APEX Fellowship provides research, lab experience for neurobiology major
During his time at Rosalind Franklin University, William McMichael ’22 served as a researcher analyzing the neural activity of rodents. He also educated the public on how neuroscience research can help discover new information on neurodegenerative diseases and mental health disorders.
“I am excited about the implications for the research I was working on.” -William McMichael
How did you learn about the internship opportunity for your APEX Fellowship? Why was the position a good fit for you?
“I learned about this opportunity through my local neighbors. The position was a good fit, but an in-person experience would have been a better fit.”

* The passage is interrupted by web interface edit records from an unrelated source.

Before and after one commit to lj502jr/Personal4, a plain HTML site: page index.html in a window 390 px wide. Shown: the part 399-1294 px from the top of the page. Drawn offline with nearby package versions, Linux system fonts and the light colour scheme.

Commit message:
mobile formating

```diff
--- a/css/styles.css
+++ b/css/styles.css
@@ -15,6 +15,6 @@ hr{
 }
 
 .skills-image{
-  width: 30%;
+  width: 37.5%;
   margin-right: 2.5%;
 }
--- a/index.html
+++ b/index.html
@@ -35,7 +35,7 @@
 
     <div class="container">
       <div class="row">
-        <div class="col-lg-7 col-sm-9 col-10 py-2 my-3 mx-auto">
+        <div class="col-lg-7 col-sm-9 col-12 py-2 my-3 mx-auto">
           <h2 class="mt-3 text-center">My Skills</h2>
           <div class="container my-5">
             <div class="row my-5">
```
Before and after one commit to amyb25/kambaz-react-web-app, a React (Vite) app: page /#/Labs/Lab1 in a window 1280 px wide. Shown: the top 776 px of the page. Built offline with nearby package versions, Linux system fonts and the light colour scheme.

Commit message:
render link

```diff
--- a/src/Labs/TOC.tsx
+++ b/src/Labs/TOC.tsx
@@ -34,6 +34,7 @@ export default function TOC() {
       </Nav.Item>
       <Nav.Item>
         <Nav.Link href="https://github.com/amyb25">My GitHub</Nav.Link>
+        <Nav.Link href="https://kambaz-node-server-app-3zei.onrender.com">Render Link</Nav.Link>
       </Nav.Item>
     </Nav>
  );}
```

What interests you most about the work you did? What were some of the things you did each day?
“I am excited about the implications for the research I was working on. Specifically, my work shined a light on anxiety and social behavior in rats and how dopamine signaling affects neuronal circuitry connecting the amygdala and frontal lobe.”
Who was your Fellowship mentor and how did they help you to succeed in this position?
“My primary mentor is Dr. Nicole Farrara, and the instructor of the lab is Dr. Amiel Rosenkranz. Dr. Farrara is very patient and easy to communicate with which encouraged me while working virtually.”
What are some skills you’ve learned that you see carrying forward into your career?
“I have learned how to use ImageJ [an imaging process program], but more importantly I worked on communication skills with my mentor, which is certainly something I will take with me into my career and graduate school.”
Is there anything else you want to share about your APEX Fellowship?
“I really want to praise the people at Rosalind Franklin University. The lab group has been extremely welcoming and adaptive for undergraduate students. I really enjoyed working with the people there.”
Posted in Experiential Learning.